* **Work item**
Make an exact copy of the records, with the images left out.

*** Supplied data ***

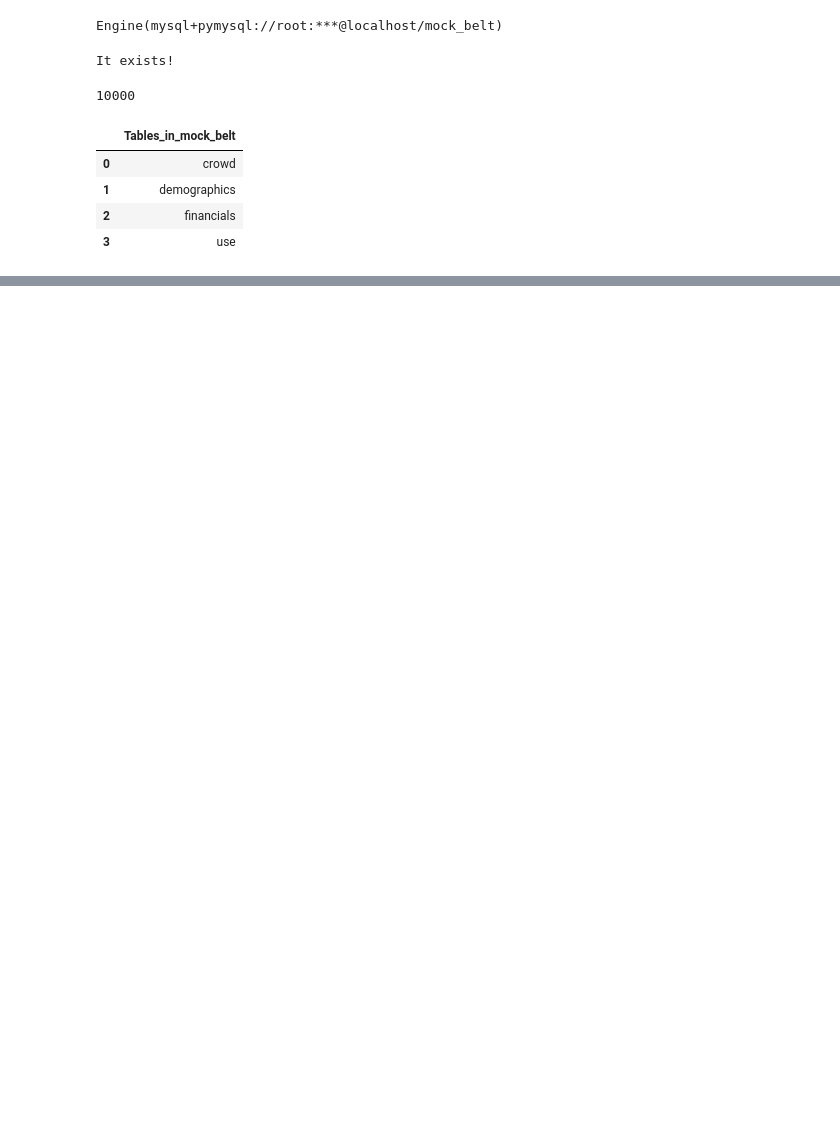
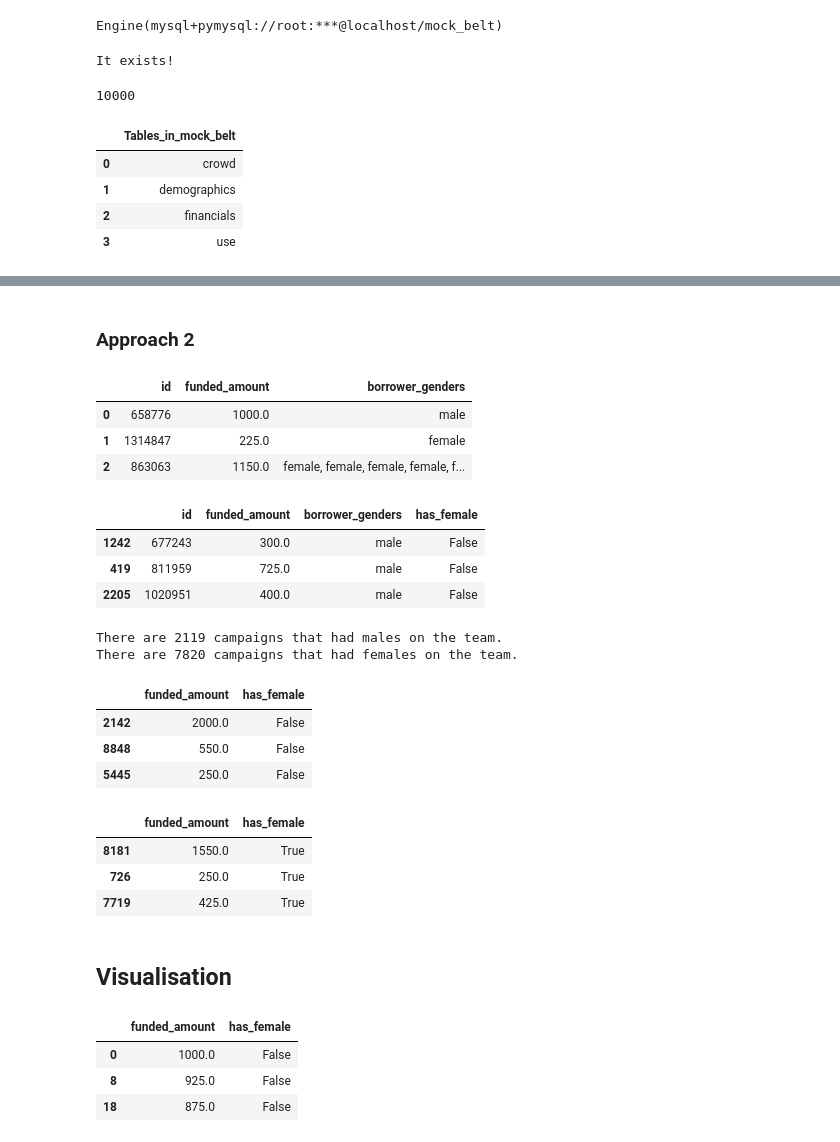
Before and after one commit to juDEcorous/Data-Enrichment-Mock-Belt-Exam, a Jupyter notebook: Jude-Maico-Jr__Mock-Exam.ipynb, the cells around one changed output, grey strips where cells are left out. Cells and saved outputs as stored; diff of their text form; code cells hidden in the pictures; blank space fills up the shorter version.

```diff
--- a/Jude-Maico-Jr__Mock-Exam.ipynb
+++ b/Jude-Maico-Jr__Mock-Exam.ipynb
@@ -174,0 +247,53 @@ pd.read_sql(use_query, engine)
+# %% [markdown]
+### Approach 2
+# %%
+# 2nd approach
+df3 = pd.merge(financials, demographics, on = 'id')
+df3 = df3.drop(columns =['currency', 'term_in_months', 'country', 'region'])
+df3.head(3)
+# %% [output]
+|  | id | funded_amount | borrower_genders |
+| 0 | 658776 | 1000.0 | male |
+| 1 | 1314847 | 225.0 | female |
+| 2 | 863063 | 1150.0 | female, female, female, female, f... |
+# %%
+df3['has_female'] = df3['borrower_genders'].str.contains('female', case = False)
+df3.sample(3)
+# %% [output]
+|  | id | funded_amount | borrower_genders | has_female |
+| 1242 | 677243 | 300.0 | male | False |
+| 419 | 811959 | 725.0 | male | False |
+| 2205 | 1020951 | 400.0 | male | False |
+# %%
+# separate the column of interest
+male_df1 = df3.loc[df3['has_female'] == False, ['funded_amount', 'has_female']]
+female_df1 = df3.loc[df3['has_female'] == True, ['funded_amount', 'has_female']]
+print(f'There are {len(male_df)} campaigns that had males on the team.')
+print(f'There are {len(female_df)} campaigns that had females on the team.')
+# %% [output]
+There are 2119 campaigns that had males on the team.
+There are 7820 campaigns that had females on the team.
+# %%
+male_df1.sample(3)
+# %% [output]
+|  | funded_amount | has_female |
+| 2142 | 2000.0 | False |
+| 8848 | 550.0 | False |
+| 5445 | 250.0 | False |
+# %%
+female_df1.sample(3)
+# %% [output]
+|  | funded_amount | has_female |
+| 8181 | 1550.0 | True |
+| 726 | 250.0 | True |
+| 7719 | 425.0 | True |
+# %% [markdown]
+## Visualisation
+# %%
+plot_df = pd.concat([male_df, female_df], axis = 0)
+plot_df.head(3)
+# %% [output]
+|  | funded_amount | has_female |
+| 0 | 1000.0 | False |
+| 8 | 925.0 | False |
+| 18 | 875.0 | False |
```
Also changed, not shown: parts of 33 cells of this notebook.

***

* **Solution for this problem**
Before and after one commit to juDEcorous/Data-Enrichment-Mock-Belt-Exam, a Jupyter notebook: Jude-Maico-Jr__Mock-Exam.ipynb, the cells around one changed output, grey strips where cells are left out. Cells and saved outputs as stored; diff of their text form; code cells hidden in the pictures; blank space fills up the shorter version.

```diff
--- a/Jude-Maico-Jr__Mock-Exam.ipynb
+++ b/Jude-Maico-Jr__Mock-Exam.ipynb
@@ -174,0 +247,53 @@ pd.read_sql(use_query, engine)
+# %% [markdown]
+### Approach 2
+# %%
+# 2nd approach
+df3 = pd.merge(financials, demographics, on = 'id')
+df3 = df3.drop(columns =['currency', 'term_in_months', 'country', 'region'])
+df3.head(3)
+# %% [output]
+|  | id | funded_amount | borrower_genders |
+| 0 | 658776 | 1000.0 | male |
+| 1 | 1314847 | 225.0 | female |
+| 2 | 863063 | 1150.0 | female, female, female, female, f... |
+# %%
+df3['has_female'] = df3['borrower_genders'].str.contains('female', case = False)
+df3.sample(3)
+# %% [output]
+|  | id | funded_amount | borrower_genders | has_female |
+| 1242 | 677243 | 300.0 | male | False |
+| 419 | 811959 | 725.0 | male | False |
+| 2205 | 1020951 | 400.0 | male | False |
+# %%
+# separate the column of interest
+male_df1 = df3.loc[df3['has_female'] == False, ['funded_amount', 'has_female']]
+female_df1 = df3.loc[df3['has_female'] == True, ['funded_amount', 'has_female']]
+print(f'There are {len(male_df)} campaigns that had males on the team.')
+print(f'There are {len(female_df)} campaigns that had females on the team.')
+# %% [output]
+There are 2119 campaigns that had males on the team.
+There are 7820 campaigns that had females on the team.
+# %%
+male_df1.sample(3)
+# %% [output]
+|  | funded_amount | has_female |
+| 2142 | 2000.0 | False |
+| 8848 | 550.0 | False |
+| 5445 | 250.0 | False |
+# %%
+female_df1.sample(3)
+# %% [output]
+|  | funded_amount | has_female |
+| 8181 | 1550.0 | True |
+| 726 | 250.0 | True |
+| 7719 | 425.0 | True |
+# %% [markdown]
+## Visualisation
+# %%
+plot_df = pd.concat([male_df, female_df], axis = 0)
+plot_df.head(3)
+# %% [output]
+|  | funded_amount | has_female |
+| 0 | 1000.0 | False |
+| 8 | 925.0 | False |
+| 18 | 875.0 | False |
```
Also changed, not shown: parts of 33 cells of this notebook.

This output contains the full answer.